Giff Constable technology

deathstarRandall Stross over at the NYTimes recently wrote about Thomas Siebel’s contention that Information Technology’s “glory days are past — long past, having ended in 2000.”  According to Siebel, from 1980 to 2000, “All you had to do was show up and not goof it up… All ships were rising.”

That is, of course, an absurd statement. Those 20 years are littered with the tombstones of failed technology companies, from startups which never got out of the gate, to high fliers who could not make the transition to new generations of products and platforms, and everything in between.

Big companies often lose their ability to innovate or take requisite risks, but the industry has not.  That is the very nature of technology: creative destruction.

While human society seems to inevitably vacillate between irrational exuberance and pessimism (a cycle the media industry enhances and perpetuates), entrepreneurs and innovation keeps on plugging along. New areas for growth and opportunity keep on being discovered.

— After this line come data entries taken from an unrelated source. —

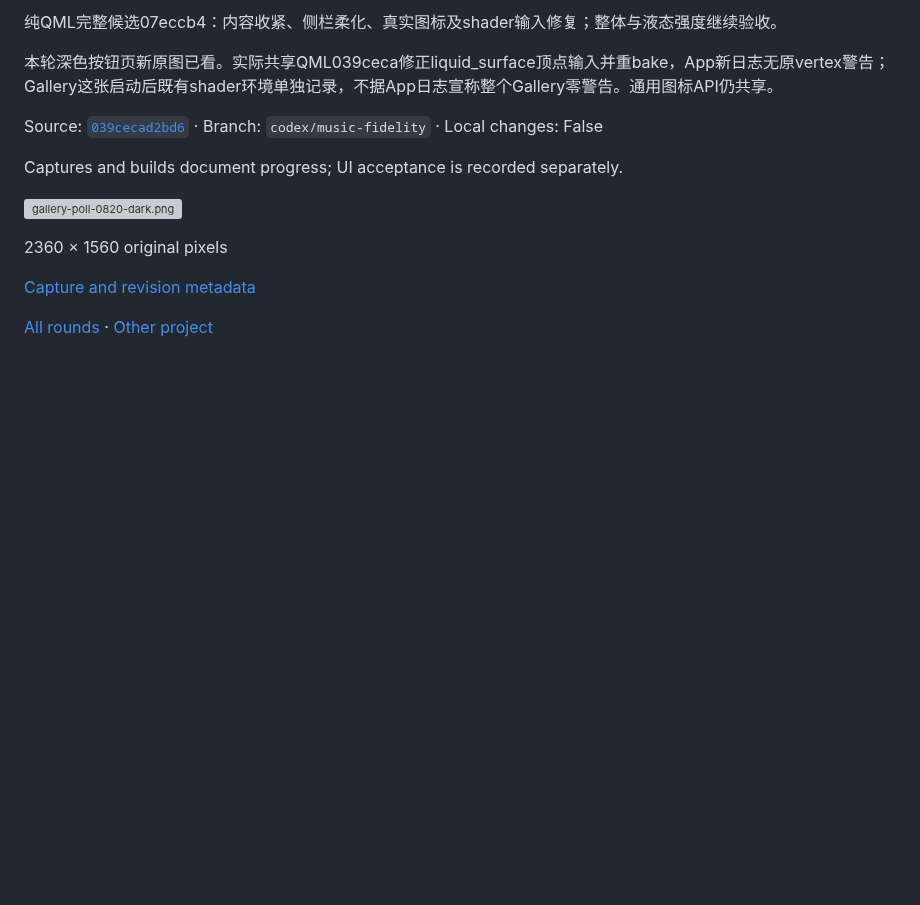
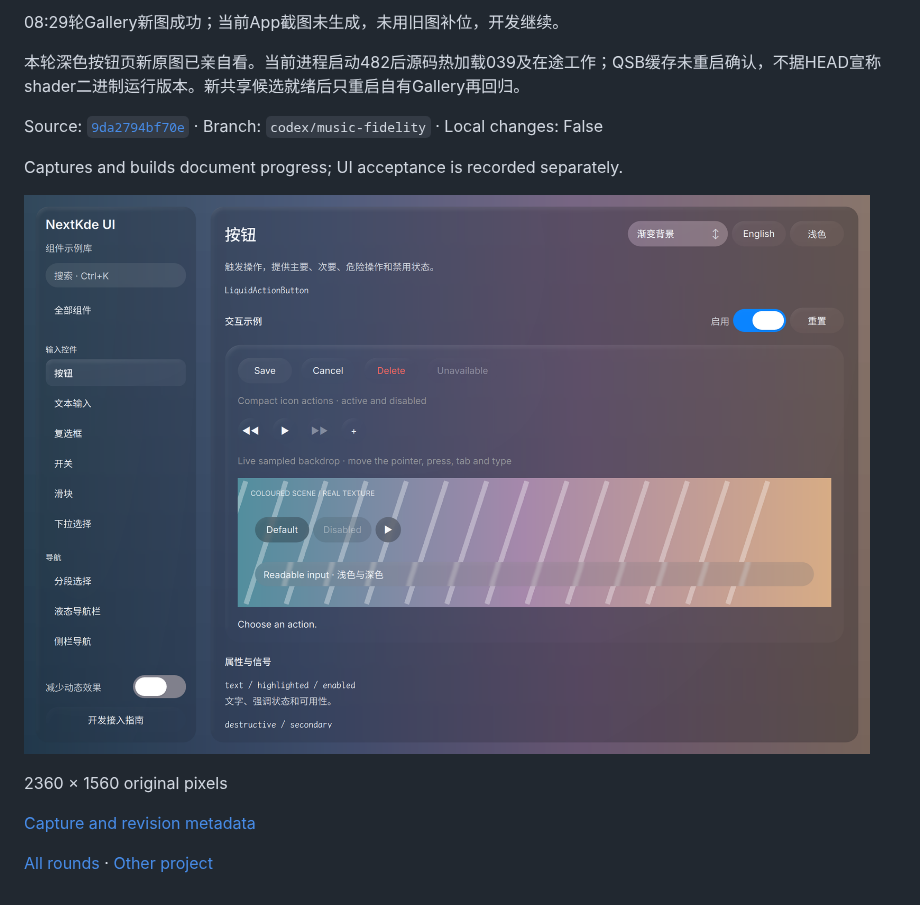
Before and after one commit to NextKde/nextkdeAppDemo, a Markdown page: README.md, the part around one of its changes. Rendered like a GitHub page; pictures changed too: screenshots/round-20261021-083232/gallery-poll-0829-dark.png (added); blank space fills up the shorter version; grey boxes are pictures that could not be loaded.

Commit message:
Record local UI progress 20261021-083232

```diff
--- a/README.md
+++ b/README.md
@@ -4,13 +4,13 @@ Updated: 2026-10-21T08:25:24.946429+08:00
 
-纯QML完整候选07eccb4：内容收紧、侧栏柔化、真实图标及shader输入修复；整体与液态强度继续验收。
+08:29轮Gallery新图成功；当前App截图未生成，未用旧图补位，开发继续。
 
-本轮深色按钮页新原图已看。实际共享QML039ceca修正liquid_surface顶点输入并重bake，App新日志无原vertex警告；Gallery这张启动后既有shader环境单独记录，不据App日志宣称整个Gallery零警告。通用图标API仍共享。
+本轮深色按钮页新原图已亲自看。当前进程启动482后源码热加载039及在途工作；QSB缓存未重启确认，不据HEAD宣称shader二进制运行版本。新共享候选就绪后只重启自有Gallery再回归。
 
-Source: [`039cecad2bd6`](https://github.com/NextKde/nextkdeAppDemo/commit/039cecad2bd6fc755744109535cfdb782da6d52d) · Branch: `codex/music-fidelity` · Local changes: False
+Source: [`9da2794bf70e`](https://github.com/NextKde/nextkdeAppDemo/commit/9da2794bf70e3b598baf1a0fbdc7861d93dfcaa9) · Branch: `codex/music-fidelity` · Local changes: False
 
 Captures and builds document progress; UI acceptance is recorded separately.
 
-![gallery-poll-0820-dark.png](screenshots/round-20261021-082524/gallery-poll-0820-dark.png)
+![gallery-poll-0829-dark.png](screenshots/round-20261021-083232/gallery-poll-0829-dark.png)
 
 2360 × 1560 original pixels
 
```
Also changed, not shown: other parts of README.md (+2 -2 lines), screenshots/round-20261021-083232/README.md (added, +17 -0 lines), 1 other file.
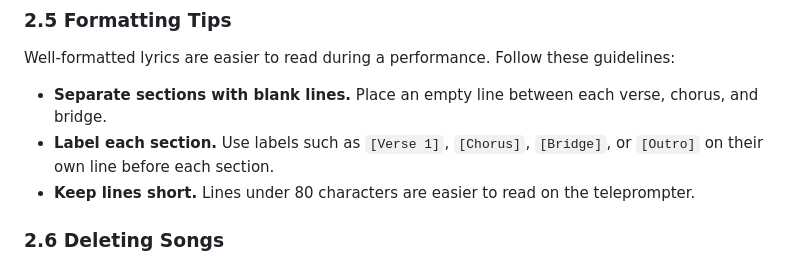
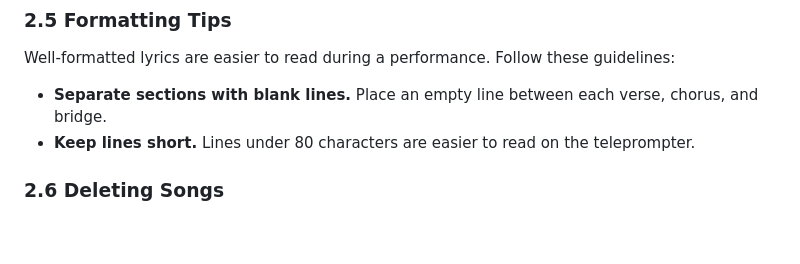
Before and after one commit to zachswift615/moonquakemedia, a Markdown page: src/guides/gigscroll.md, the part around the change. Rendered like a GitHub page; blank space fills up the shorter version.

Commit message:
docs(gigscroll): drop "Label each section" formatting tip
The [Verse 1] / [Chorus] / [Bridge] convention had no rendering effect —
labels appeared as literal bracketed text in the lyrics. ChordPro support
(in progress) introduces real section directives; until then the labeling
tip just adds visual noise to performance lyrics.

Co-Authored-By: Claude Opus 4.7 (1M context) <noreply@anthropic.com>

```diff
--- a/src/guides/gigscroll.md
+++ b/src/guides/gigscroll.md
@@ -133,7 +133,6 @@ If no songs in your local library match your search, GigScroll automatically sea
 Well-formatted lyrics are easier to read during a performance. Follow these guidelines:
 
 - **Separate sections with blank lines.** Place an empty line between each verse, chorus, and bridge.
-- **Label each section.** Use labels such as `[Verse 1]`, `[Chorus]`, `[Bridge]`, or `[Outro]` on their own line before each section.
 - **Keep lines short.** Lines under 80 characters are easier to read on the teleprompter.
 
 ### 2.6 Deleting Songs
```
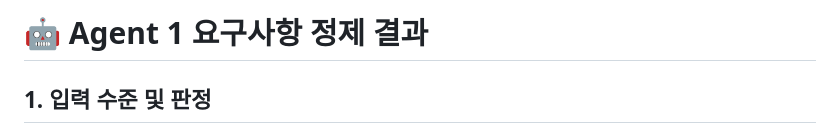
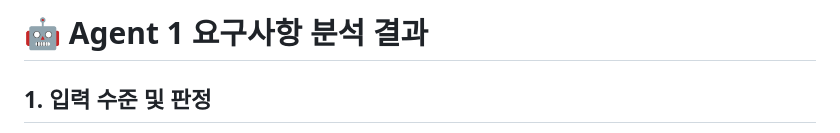
Before and after one commit to SEHOOOOON/qa-agent-pipeline, a Markdown page: docs/agent1_output_sample.md, the part around the change. Drawn GitHub-style.

```diff
--- a/docs/agent1_output_sample.md
+++ b/docs/agent1_output_sample.md
@@ -1,4 +1,4 @@
-# 🤖 Agent 1 요구사항 정제 결과
+# 🤖 Agent 1 요구사항 분석 결과
 
 ## 1. 입력 수준 및 판정
 - **판정 Level**: Level 2 (Partially Testable)
```
Also changed, not shown: docs/agent1_requirement_analyst.md (+2 -2 lines).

IT remains a growth engine, but it has long been too big a piece of the global economy to make generic statements like that from Tom Siebel.  The lesson that I wish more investors would learn (or more importantly, remember) is that from a pure finance, cash-flow perspective the total lifespan of individual technology companies is shorter than some of the big valuations imply.